The MI6 man sent Manning the paper the same day. According to Sir Roderick Lyne, this says: “”If the US heads for direct action, have we ideas which could to divert them to an alternative course?”

But three days later, possibly prompted by a request from Manning, MI6 resent him the first paper (in shortened form) and two other papers, one of which “points in exactly the opposite direction”, according to Lyne, “it sets out a route map for regime change very openly”.

Manning pointed out at this point that “until the spring of 2002, when one talks about regime change, certainly the idea is how can you foment regime change within the country.” But the means of achieving regime change are not the point. The point is that regime change is identified as a possible objective. In any case, Lyne points out that “The key add on in these papers is the emphasis that it would have to be supplemented from outside by air support”, ie Western military action.

Note here that one of the routes to regime change identified by the March 2002 Options paper is “AN AIR CAMPAIGN PROVIDING OVERT SUPPORT TO OPPOSITION GROUPS LEADING TO A COUP OR UPRISING”.

As Lyne points out, the response of Jack Straw to all this is very curious for someone who claims to have been opposed to the idea:

… the Foreign Secretary sent a letter saying he thought these papers were very perceptive and he hoped the Prime Minister would read them, or his private secretary sent them.
So no reservations expressed at that stage by the Foreign Office, either in terms of SIS leading on a bit of action that was heavily political, going direct to Number 10 on it, rather than through the traditional orthodox route via the Foreign Secretary; nor reservations about ********************** ****************************************** regime change,

So what he sent was a short letter, having seen the [SIS4] papers ***** ********************************– these were briefing papers — saying these are good papers, perceptive, and he hopes the Prime Minister will read them.
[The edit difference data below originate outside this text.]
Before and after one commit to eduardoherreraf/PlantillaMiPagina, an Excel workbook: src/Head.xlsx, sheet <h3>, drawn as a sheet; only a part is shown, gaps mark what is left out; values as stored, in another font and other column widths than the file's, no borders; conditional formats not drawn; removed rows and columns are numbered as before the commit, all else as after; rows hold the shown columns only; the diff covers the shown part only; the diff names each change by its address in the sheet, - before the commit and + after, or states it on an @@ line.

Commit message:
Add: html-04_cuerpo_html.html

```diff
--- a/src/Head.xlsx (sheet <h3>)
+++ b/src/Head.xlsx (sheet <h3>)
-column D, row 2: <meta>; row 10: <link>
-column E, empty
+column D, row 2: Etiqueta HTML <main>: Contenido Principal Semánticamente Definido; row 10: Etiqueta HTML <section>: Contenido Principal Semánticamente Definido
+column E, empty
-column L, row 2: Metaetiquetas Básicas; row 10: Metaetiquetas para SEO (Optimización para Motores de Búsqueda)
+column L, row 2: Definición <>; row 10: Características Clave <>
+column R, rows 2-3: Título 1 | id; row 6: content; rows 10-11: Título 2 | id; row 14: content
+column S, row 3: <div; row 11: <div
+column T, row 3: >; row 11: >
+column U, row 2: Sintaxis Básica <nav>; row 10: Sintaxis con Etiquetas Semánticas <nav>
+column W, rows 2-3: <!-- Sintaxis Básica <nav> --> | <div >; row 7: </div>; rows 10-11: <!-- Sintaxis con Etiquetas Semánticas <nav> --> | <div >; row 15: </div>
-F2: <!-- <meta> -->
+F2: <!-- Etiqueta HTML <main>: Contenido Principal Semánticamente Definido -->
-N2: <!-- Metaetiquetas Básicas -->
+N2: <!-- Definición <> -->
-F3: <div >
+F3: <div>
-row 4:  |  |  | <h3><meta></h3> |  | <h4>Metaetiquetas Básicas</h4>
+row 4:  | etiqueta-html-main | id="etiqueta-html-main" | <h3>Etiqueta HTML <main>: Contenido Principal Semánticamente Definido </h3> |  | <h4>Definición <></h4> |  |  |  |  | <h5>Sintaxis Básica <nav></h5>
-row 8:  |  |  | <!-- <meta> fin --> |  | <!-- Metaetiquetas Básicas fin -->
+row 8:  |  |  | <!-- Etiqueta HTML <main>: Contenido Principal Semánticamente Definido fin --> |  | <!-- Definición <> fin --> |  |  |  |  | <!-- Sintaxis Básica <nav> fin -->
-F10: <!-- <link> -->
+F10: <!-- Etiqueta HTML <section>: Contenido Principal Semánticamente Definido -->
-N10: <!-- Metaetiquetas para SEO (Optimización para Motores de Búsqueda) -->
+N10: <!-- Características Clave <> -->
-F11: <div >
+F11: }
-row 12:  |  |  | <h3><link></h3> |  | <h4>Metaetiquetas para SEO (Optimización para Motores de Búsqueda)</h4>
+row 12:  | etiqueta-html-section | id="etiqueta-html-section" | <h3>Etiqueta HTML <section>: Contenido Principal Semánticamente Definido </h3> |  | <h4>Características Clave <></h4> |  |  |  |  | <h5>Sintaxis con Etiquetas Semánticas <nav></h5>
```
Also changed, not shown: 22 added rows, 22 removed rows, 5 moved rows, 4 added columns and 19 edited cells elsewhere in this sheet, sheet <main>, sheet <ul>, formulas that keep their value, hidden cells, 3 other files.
So no reservations expressed there. He has looked at them. He has sent an approving comment on them. But it’s otherwise a rather curious vacuum. There is the Foreign Secretary who is arguing already, and continues to argue, for caution on this subject.

Yet here are papers saying let’s co-operate with the Americans on regime change, and he says these are good papers, the Prime Minister should read them.